→ **Information provided**:
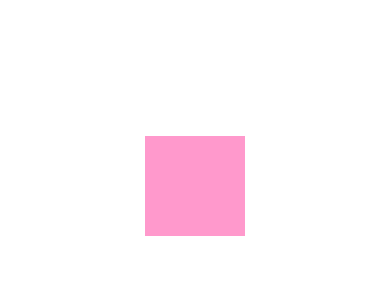
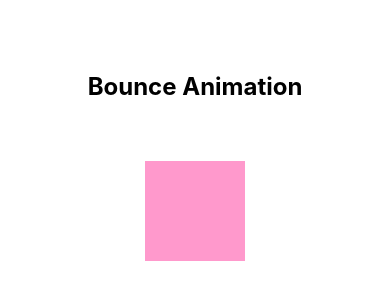
Before and after one commit to tris460/ReactNativeGists, a React Native app: screen /BounceAnimation in a window 390 px wide. Shown: the part 236-536 px from the top of the page. Built offline with nearby package versions, Linux system fonts and the light colour scheme.

Commit message:
Add bounce login

```diff
--- a/src/screens/BounceAnimation.tsx
+++ b/src/screens/BounceAnimation.tsx
@@ -1,14 +1,41 @@
-import React from 'react'
-import { View } from 'react-native'
+import React, { useRef } from 'react'
+import { Animated, PanResponder, Text, View } from 'react-native'
 import { styles } from '../theme/appTheme'
 
 const BounceAnimation = () => {
+    const pan = useRef(new Animated.ValueXY()).current;
+
+    const panResponder = PanResponder.create({
+        onStartShouldSetPanResponder: () => true,
+        onPanResponderMove: Animated.event(
+        [
+            null,
+            {
+                dx: pan.x,
+                dy: pan.y,
+            },
+        ], {
+            useNativeDriver: false
+        }),
+        onPanResponderRelease: () => {
+        Animated.spring(
+            pan,
+            {toValue: {x: 0, y: 0}, useNativeDriver: false},
+        ).start();
+        },
+    });
+
     return (
         <View style={{
             ...styles.container,
             justifyContent: 'center',
             alignItems:'center'}}>
-            <View style={styles.box} />
+            <Text style={styles.title}>
+                Bounce Animation
+            </Text>
+            <Animated.View
+                {...panResponder.panHandlers}
+                style={[styles.box, pan.getLayout()]} />
         </View>
     )
 }
```
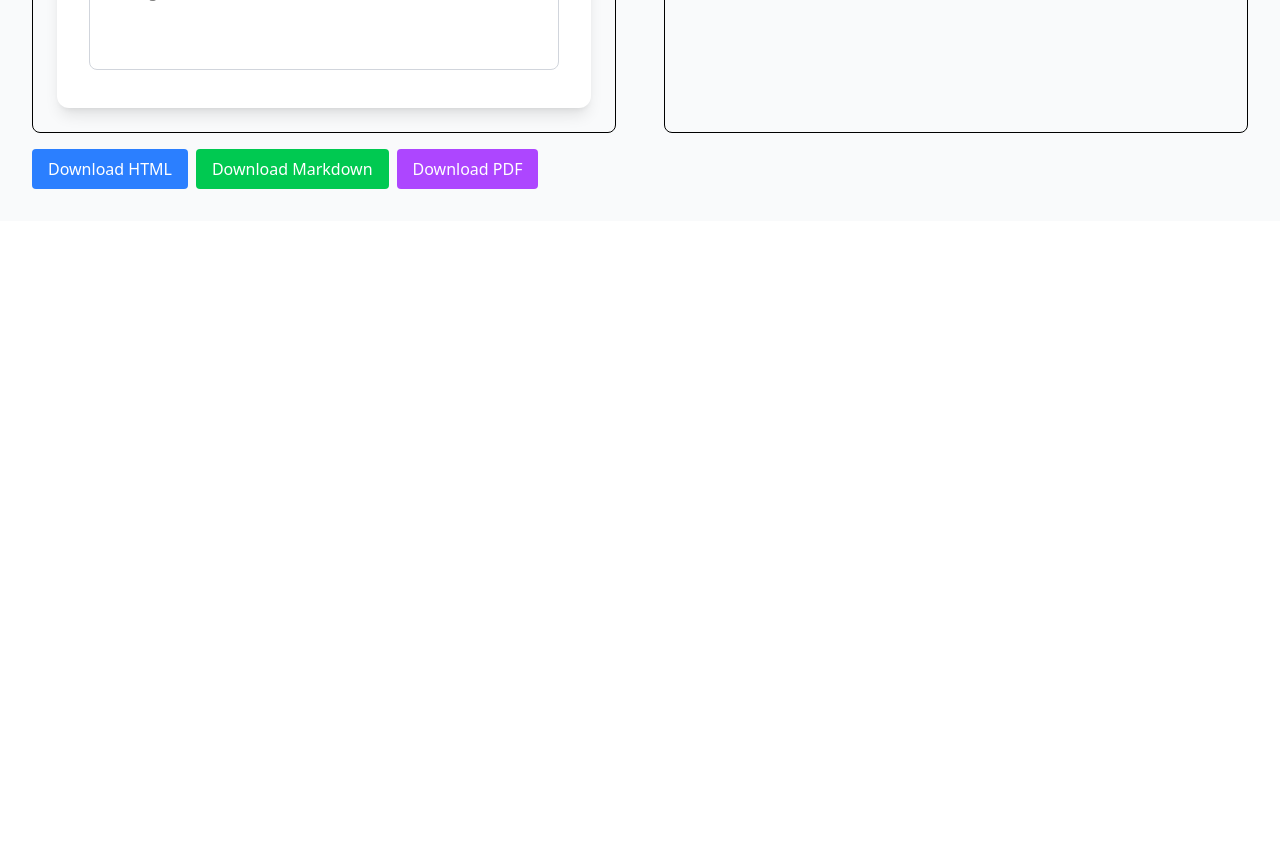
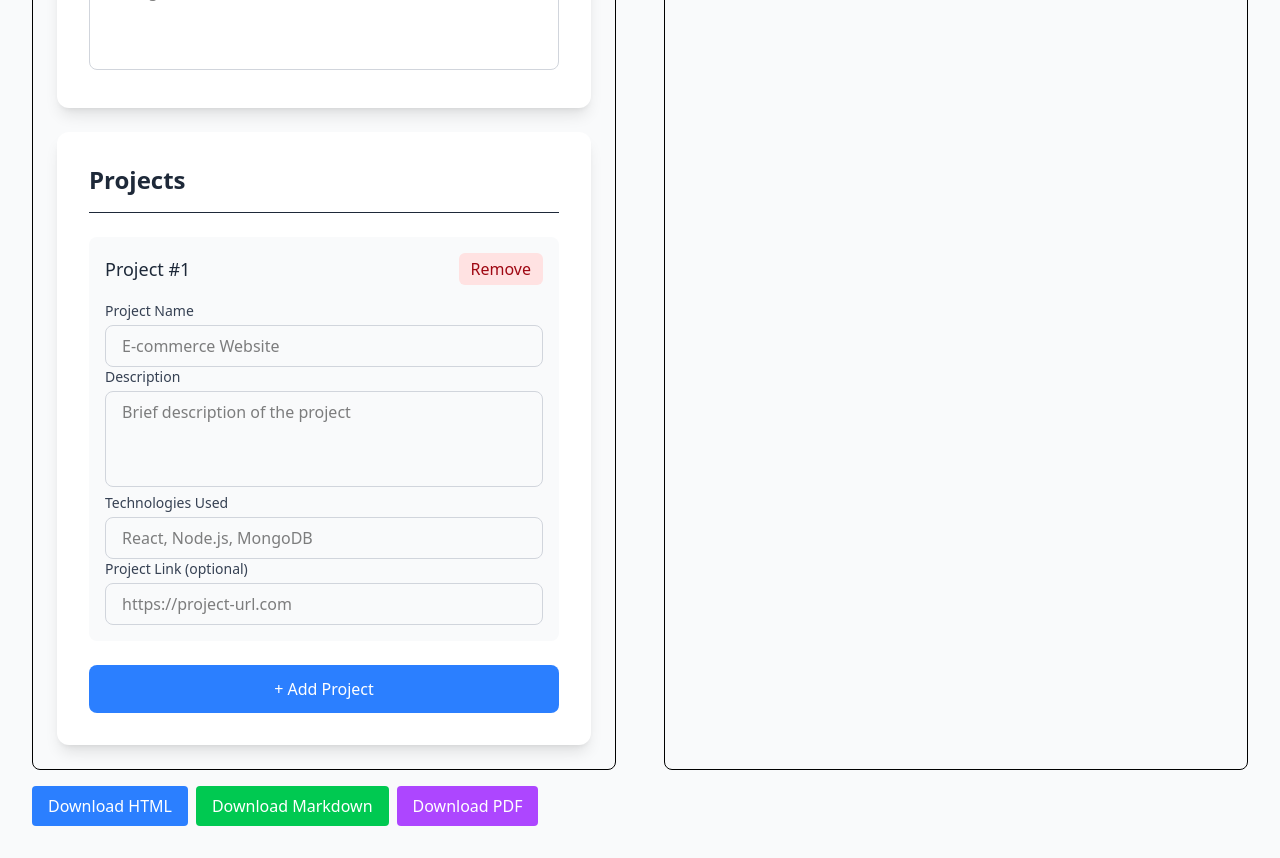
Before and after one commit to AyKrimino/resume-generator, a Next.js app in the folder frontend/: page / in a window 1280 px wide. Shown: the part 2340-3198 px from the top of the page. Before the commit the page ends 2561 px from the top, so only its background shows below. Built offline with nearby package versions, Linux system fonts and the light colour scheme; no server answers.

Commit message:
feat(frontend): add projects section

```diff
--- a/frontend/src/app/page.tsx
+++ b/frontend/src/app/page.tsx
@@ -3,6 +3,7 @@
 import EducationSection from "@/components/EducationSection";
 import ExperienceSection from "@/components/ExperienceSection";
 import PersonalInformationsSection from "@/components/PersonalInformationsSection";
+import ProjectSection from "@/components/ProjectsSection";
 import ResumePreview from "@/components/ResumePreview";
 import SkillsSection from "@/components/SkillsSection";
 import SummarySection from "@/components/SummarySection";
@@ -30,8 +31,6 @@ export default function Home() {
     },
   ]);
 
-  const [skills, setSkills] = useState("");
-
   const [experienceItems, setExperienceItems] = useState([
     {
       company: "",
@@ -39,6 +38,17 @@ export default function Home() {
       startDate: "",
       endDate: "",
       description: "",
+    },
+  ]);
+
+  const [skills, setSkills] = useState("");
+
+  const [projectItems, setProjectItems] = useState([
+    {
+      name: "",
+      description: "",
+      technologies: "",
+      link: "",
     },
   ]);
 
@@ -107,6 +117,10 @@ ${githubUrl ? `[GitHub](${githubUrl})` : ""}
               setExperienceItems={setExperienceItems}
             />
             <SkillsSection skills={skills} setSkills={setSkills} />
+            <ProjectSection
+              projectItems={projectItems}
+              setProjectItems={setProjectItems}
+            />
           </form>
           <div
             ref={previewRef}
--- /dev/null
+++ b/frontend/src/components/ProjectsSection.tsx
@@ -0,0 +1,129 @@
+type ProjectItem = {
+  name: string;
+  description: string;
+  technologies: string;
+  link: string;
+};
+
+type ProjectSectionProps = {
+  projectItems: ProjectItem[];
+  setProjectItems: (projectItems: ProjectItem[]) => void;
+};
+
+const ProjectSection = ({
+  projectItems,
+  setProjectItems,
+}: ProjectSectionProps) => {
+  const addProjectItem = () => {
+    setProjectItems([
+      ...projectItems,
+      {
+        name: "",
+        description: "",
+        technologies: "",
+        link: "",
+      },
+    ]);
+  };
+
+  const updateProjectItem = (index: number, field: string, value: string) => {
+    const updatedItems = [...projectItems];
+    updatedItems[index] = { ...updatedItems[index], [field]: value };
+    setProjectItems(updatedItems);
+  };
+
+  const removeProjectItem = (index: number) => {
+    const updatedItems = [...projectItems];
+    updatedItems.splice(index, 1);
+    setProjectItems(updatedItems);
+  };
+
+  return (
+    <section className="bg-white rounded-xl shadow-lg p-6 sm:p-8">
+      <h1 className="text-2xl font-semibold text-gray-800 mb-6 border-b pb-4">
+        Projects
+      </h1>
+      {projectItems.map((item, index) => (
+        <div key={index} className="mb-6 p-4 bg-gray-50 rounded-lg">
+          <div className="flex justify-between items-center mb-4">
+            <h3 className="text-lg font-medium text-gray-800">
+              Project #{index + 1}
+            </h3>
+            <button
+              type="button"
+              onClick={() => removeProjectItem(index)}
+              className="px-3 py-1 bg-red-100 text-red-800 rounded-md hover:bg-red-200 transition-colors delay-150 ease-in-out cursor-pointer"
+            >
+              Remove
+            </button>
+          </div>
+
+          <div>
+            <label className="block text-sm font-medium text-gray-700 mb-1">
+              Project Name
+            </label>
+            <input
+              type="text"
+              placeholder="E-commerce Website"
+              className="w-full px-4 py-2 border border-gray-300 rounded-lg focus:ring-2 focus:ring-blue-500 focus:border-transparent"
+              value={item.name}
+              onChange={(e) => updateProjectItem(index, "name", e.target.value)}
+            />
+          </div>
+
+          <div>
+            <label className="block text-sm font-medium text-gray-700 mb-1">
+              Description
+            </label>
+            <textarea
+              placeholder="Brief description of the project"
+              className="w-full px-4 py-2 border border-gray-300 rounded-lg h-24 resize-none focus:ring-2 focus:ring-blue-500 focus:border-transparent"
+              value={item.description}
+              onChange={(e) =>
+                updateProjectItem(index, "description", e.target.value)
+              }
+            />
+          </div>
+
+          <div>
+            <label className="block text-sm font-medium text-gray-700 mb-1">
+              Technologies Used
+            </label>
+            <input
+              type="text"
+              placeholder="React, Node.js, MongoDB"
+              className="w-full px-4 py-2 border border-gray-300 rounded-lg focus:ring-2 focus:ring-blue-500 focus:border-transparent"
+              value={item.technologies}
+              onChange={(e) =>
+                updateProjectItem(index, "technologies", e.target.value)
+              }
+            />
+          </div>
+
+          <div>
+            <label className="block text-sm font-medium text-gray-700 mb-1">
+              Project Link (optional)
+            </label>
+            <input
+              type="url"
+              placeholder="https://project-url.com"
+              className="w-full px-4 py-2 border border-gray-300 rounded-lg focus:ring-2 focus:ring-blue-500 focus:border-transparent"
+              value={item.link}
+              onChange={(e) => updateProjectItem(index, "link", e.target.value)}
+            />
+          </div>
+        </div>
+      ))}
+
+      <button
+        type="button"
+        onClick={addProjectItem}
+        className="w-full px-4 py-3 bg-blue-500 text-white rounded-lg hover:bg-blue-600 transition-colors delay-150 ease-in-out focus:outline-none focus:ring-2 focus:ring-blue-500 focus:ring-offset-2 cursor-pointer"
+      >
+        + Add Project
+      </button>
+    </section>
+  );
+};
+
+export default ProjectSection;
```
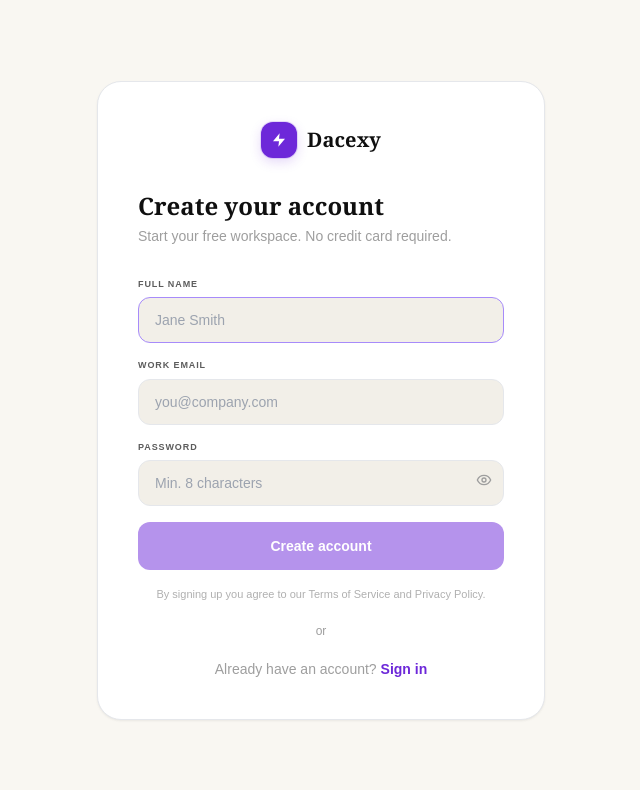
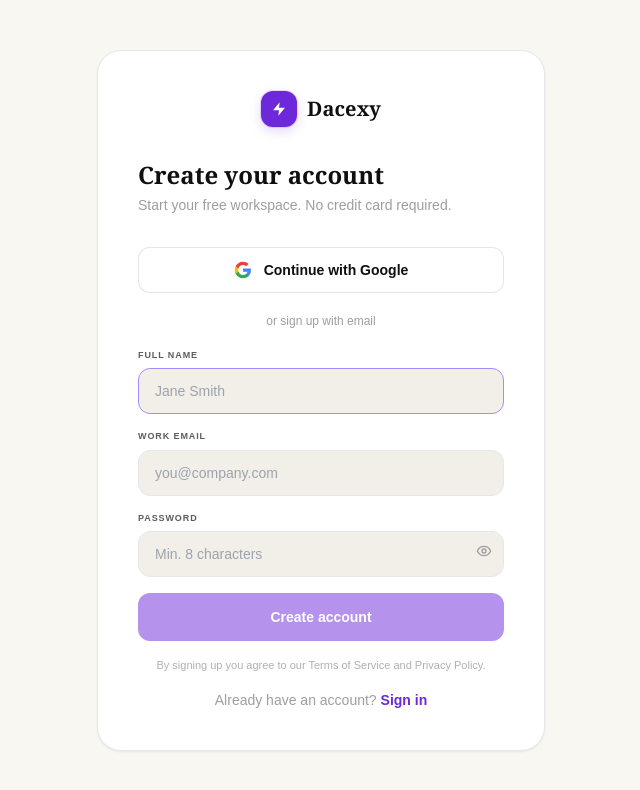
Before and after one commit to dacexyai/Dacexy-frontend, a Next.js app: page /register in a window 1280 px wide. Shown: the top 790 px of the page, without its empty margins (319-959 px from the left). Built offline with nearby package versions, Linux system fonts and the light colour scheme; no server answers.

Commit message:
Implement token handling and user login flow
Add token handling for authentication and organization data retrieval.

```diff
--- a/src/app/register/page.tsx
+++ b/src/app/register/page.tsx
@@ -28,6 +28,27 @@
     if (isAuthenticated) router.replace('/dashboard')
   }, [isAuthenticated])
 
+  useEffect(() => {
+    const params = new URLSearchParams(window.location.search)
+    const token = params.get('token')
+    if (token) {
+      localStorage.setItem('access_token', token)
+      fetch('https://dacexy-backend-v7ku.onrender.com/api/v1/auth/me', {
+        headers: { Authorization: `Bearer ${token}` }
+      }).then(r => r.json()).then(async userData => {
+        let orgData = null
+        try {
+          const orgRes = await fetch('https://dacexy-backend-v7ku.onrender.com/api/v1/orgs/me', {
+            headers: { Authorization: `Bearer ${token}` }
+          })
+          if (orgRes.ok) orgData = await orgRes.json()
+        } catch {}
+        login(userData, orgData, token, '')
+        window.location.replace('/chat')
+      }).catch(() => {})
+    }
+  }, [])
+
   const p8 = password.length >= 8
   const pUp = /[A-Z]/.test(password)
   const pNum = /[0-9]/.test(password)
@@ -41,13 +62,17 @@
     try {
       const data = await auth.register({ full_name: name, email, password })
       let userData = null
-let orgData = null
+      let orgData = null
       try { userData = await auth.me() } catch {}
-try { orgData = await fetch(`https://dacexy-backend-v7ku.onrender.com/api/v1/orgs/me`, { headers: { Authorization: `Bearer ${data.access_token}` } }).then(r => r.json()) } catch {}
-if (userData) {
-  login(userData, orgData, data.access_token, data.refresh_token ?? '')
-}
-window.location.replace('/onboarding')
+      try {
+        orgData = await fetch('https://dacexy-backend-v7ku.onrender.com/api/v1/orgs/me', {
+          headers: { Authorization: `Bearer ${data.access_token}` }
+        }).then(r => r.json())
+      } catch {}
+      if (userData) {
+        login(userData, orgData, data.access_token, data.refresh_token ?? '')
+      }
+      window.location.replace('/onboarding')
     } catch (err: any) {
       setError(err?.message || 'Registration failed. Email may already be in use.')
     } finally {
@@ -69,6 +94,25 @@
 
         <h1 className="font-serif text-2xl font-semibold text-[#0F0F0F] mb-1">Create your account</h1>
         <p className="text-sm text-[#9E9E9E] mb-8">Start your free workspace. No credit card required.</p>
+
+        <a
+          href="https://dacexy-backend-v7ku.onrender.com/api/v1/auth/google/login"
+          className="w-full flex items-center justify-center gap-3 bg-white border border-black/10 rounded-xl px-4 py-3 text-sm font-semibold text-[#0F0F0F] hover:bg-gray-50 transition-all mb-5"
+        >
+          <svg width="18" height="18" viewBox="0 0 24 24">
+            <path fill="#4285F4" d="M22.56 12.25c0-.78-.07-1.53-.2-2.25H12v4.26h5.92c-.26 1.37-1.04 2.53-2.21 3.31v2.77h3.57c2.08-1.92 3.28-4.74 3.28-8.09z"/>
+            <path fill="#34A853" d="M12 23c2.97 0 5.46-.98 7.28-2.66l-3.57-2.77c-.98.66-2.23 1.06-3.71 1.06-2.86 0-5.29-1.93-6.16-4.53H2.18v2.84C3.99 20.53 7.7 23 12 23z"/>
+            <path fill="#FBBC05" d="M5.84 14.09c-.22-.66-.35-1.36-.35-2.09s.13-1.43.35-2.09V7.07H2.18C1.43 8.55 1 10.22 1 12s.43 3.45 1.18 4.93l3.66-2.84z"/>
+            <path fill="#EA4335" d="M12 5.38c1.62 0 3.06.56 4.21 1.64l3.15-3.15C17.45 2.09 14.97 1 12 1 7.7 1 3.99 3.47 2.18 7.07l3.66 2.84c.87-2.6 3.3-4.53 6.16-4.53z"/>
+          </svg>
+          Continue with Google
+        </a>
+
+        <div className="flex items-center gap-3 mb-5">
+          <div className="flex-1 h-px bg-black/6" />
+          <span className="text-xs text-[#9E9E9E]">or sign up with email</span>
+          <div className="flex-1 h-px bg-black/6" />
+        </div>
 
         <form onSubmit={handleRegister} className="space-y-4">
           <div>
@@ -139,13 +183,7 @@
           By signing up you agree to our Terms of Service and Privacy Policy.
         </p>
 
-        <div className="flex items-center gap-3 my-5">
-          <div className="flex-1 h-px bg-black/6" />
-          <span className="text-xs text-[#9E9E9E]">or</span>
-          <div className="flex-1 h-px bg-black/6" />
-        </div>
-
-        <p className="text-center text-sm text-[#9E9E9E]">
+        <p className="text-center text-sm text-[#9E9E9E] mt-4">
           Already have an account?{' '}
           <Link href="/login" className="text-violet-700 font-bold hover:text-violet-900">Sign in</Link>
         </p>
```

→ **Your instructions**: Filter the listing above for the string "onrender" and copy every matching line.

→ **Completed exercise**:
+      fetch('https://dacexy-backend-v7ku.onrender.com/api/v1/auth/me', {
+          const orgRes = await fetch('https://dacexy-backend-v7ku.onrender.com/api/v1/orgs/me', {
-try { orgData = await fetch(`https://dacexy-backend-v7ku.onrender.com/api/v1/orgs/me`, { headers: { Authorization: `Bearer ${data.access_token}` } }).then(r => r.json()) } catch {}
+        orgData = await fetch('https://dacexy-backend-v7ku.onrender.com/api/v1/orgs/me', {
+          href="https://dacexy-backend-v7ku.onrender.com/api/v1/auth/google/login"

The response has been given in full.